Subject to the maximum annual bag limit of ten fish, an angler may take:
- a season bag limit of 3 fish in the period 1 Jan to 11 May
- a daily bag limit of 3 fish from 12 May to 31 August
- and a daily bag limit of 1 fish from 1 September to the end of the season.
- anglers fishing with a one day licence have a bag limit of one fish (only one tag is issued)
- The Bye-law also provides for the use of single hooks and prohibits the use of worms as bait once the specified number of fish have been caught in the specified periods
- Please note that no sea trout of any size caught in the Western Region or the Clew Bay area of the North Western Region can be retained.
After the daily bag limit has been taken, anglers are permitted to fish catch and release, using single barbless hooks and there is a ban on the use of worms.

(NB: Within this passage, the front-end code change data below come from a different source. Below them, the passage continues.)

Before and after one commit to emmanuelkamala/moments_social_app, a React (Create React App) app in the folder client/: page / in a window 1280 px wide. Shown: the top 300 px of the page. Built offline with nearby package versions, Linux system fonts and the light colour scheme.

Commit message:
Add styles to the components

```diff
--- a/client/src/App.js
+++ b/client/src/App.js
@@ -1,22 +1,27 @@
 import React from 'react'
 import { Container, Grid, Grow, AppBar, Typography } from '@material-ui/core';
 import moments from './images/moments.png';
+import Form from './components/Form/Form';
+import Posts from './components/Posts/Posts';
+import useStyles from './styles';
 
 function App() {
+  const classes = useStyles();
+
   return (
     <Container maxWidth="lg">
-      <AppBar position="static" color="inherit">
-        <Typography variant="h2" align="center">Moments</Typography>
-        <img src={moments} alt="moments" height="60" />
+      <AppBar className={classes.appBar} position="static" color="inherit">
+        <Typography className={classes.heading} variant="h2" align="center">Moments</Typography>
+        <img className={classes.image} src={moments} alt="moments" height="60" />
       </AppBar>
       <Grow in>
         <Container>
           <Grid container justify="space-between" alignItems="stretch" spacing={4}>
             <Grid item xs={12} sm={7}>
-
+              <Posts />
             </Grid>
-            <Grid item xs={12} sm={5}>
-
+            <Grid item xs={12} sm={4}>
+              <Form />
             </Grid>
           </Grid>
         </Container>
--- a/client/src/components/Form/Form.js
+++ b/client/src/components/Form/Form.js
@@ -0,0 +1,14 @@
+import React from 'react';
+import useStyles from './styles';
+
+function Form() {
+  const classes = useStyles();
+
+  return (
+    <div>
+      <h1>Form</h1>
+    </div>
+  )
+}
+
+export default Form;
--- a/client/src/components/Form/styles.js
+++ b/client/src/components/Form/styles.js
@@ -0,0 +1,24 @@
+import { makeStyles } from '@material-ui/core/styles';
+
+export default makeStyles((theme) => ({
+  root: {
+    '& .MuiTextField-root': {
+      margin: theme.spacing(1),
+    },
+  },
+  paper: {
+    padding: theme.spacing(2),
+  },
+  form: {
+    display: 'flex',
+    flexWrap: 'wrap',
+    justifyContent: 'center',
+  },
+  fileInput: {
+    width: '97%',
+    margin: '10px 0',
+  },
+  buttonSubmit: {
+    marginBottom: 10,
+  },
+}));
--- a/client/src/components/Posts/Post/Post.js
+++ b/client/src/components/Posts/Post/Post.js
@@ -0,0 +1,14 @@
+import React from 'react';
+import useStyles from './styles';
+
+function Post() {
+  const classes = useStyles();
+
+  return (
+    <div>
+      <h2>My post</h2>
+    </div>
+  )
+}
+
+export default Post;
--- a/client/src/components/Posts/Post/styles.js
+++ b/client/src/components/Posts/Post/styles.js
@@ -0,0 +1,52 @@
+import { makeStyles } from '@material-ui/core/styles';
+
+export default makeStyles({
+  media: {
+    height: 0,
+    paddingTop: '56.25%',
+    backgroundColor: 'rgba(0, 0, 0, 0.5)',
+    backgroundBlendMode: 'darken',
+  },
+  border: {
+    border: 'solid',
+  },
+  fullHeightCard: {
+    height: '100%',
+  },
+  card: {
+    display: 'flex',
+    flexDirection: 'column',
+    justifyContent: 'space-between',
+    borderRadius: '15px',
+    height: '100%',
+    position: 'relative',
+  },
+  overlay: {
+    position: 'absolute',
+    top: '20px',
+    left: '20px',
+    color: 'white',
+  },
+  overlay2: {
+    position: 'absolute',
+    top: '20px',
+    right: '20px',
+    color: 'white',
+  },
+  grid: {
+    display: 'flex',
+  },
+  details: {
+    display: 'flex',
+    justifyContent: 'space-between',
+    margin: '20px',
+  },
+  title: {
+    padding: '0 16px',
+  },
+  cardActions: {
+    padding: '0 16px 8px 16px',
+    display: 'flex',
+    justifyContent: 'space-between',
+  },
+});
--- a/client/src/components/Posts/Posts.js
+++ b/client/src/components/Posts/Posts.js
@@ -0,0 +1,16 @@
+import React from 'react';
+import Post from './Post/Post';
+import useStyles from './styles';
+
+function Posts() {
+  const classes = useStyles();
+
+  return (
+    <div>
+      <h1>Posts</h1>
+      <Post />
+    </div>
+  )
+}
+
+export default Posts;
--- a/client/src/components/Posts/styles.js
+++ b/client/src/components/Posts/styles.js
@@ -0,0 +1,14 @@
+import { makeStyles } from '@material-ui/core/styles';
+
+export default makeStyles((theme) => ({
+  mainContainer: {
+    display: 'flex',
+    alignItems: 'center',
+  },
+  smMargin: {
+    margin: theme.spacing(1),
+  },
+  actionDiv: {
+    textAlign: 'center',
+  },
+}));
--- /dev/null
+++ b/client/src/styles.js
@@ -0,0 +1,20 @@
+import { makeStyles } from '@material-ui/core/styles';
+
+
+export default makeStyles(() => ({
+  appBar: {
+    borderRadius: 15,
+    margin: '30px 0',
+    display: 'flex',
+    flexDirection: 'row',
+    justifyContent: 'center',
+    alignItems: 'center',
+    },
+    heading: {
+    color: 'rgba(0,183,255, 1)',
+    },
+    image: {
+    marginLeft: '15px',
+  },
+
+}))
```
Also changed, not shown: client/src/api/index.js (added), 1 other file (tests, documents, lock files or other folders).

Some rivers impose their own local restrictions so when you are going to buy your permit for the River Bandon, please check with the distributor.
|Open: Bag Limits|
|Open: Catch & Release|
|Closed: Sea Trout 40cm Or Less Only|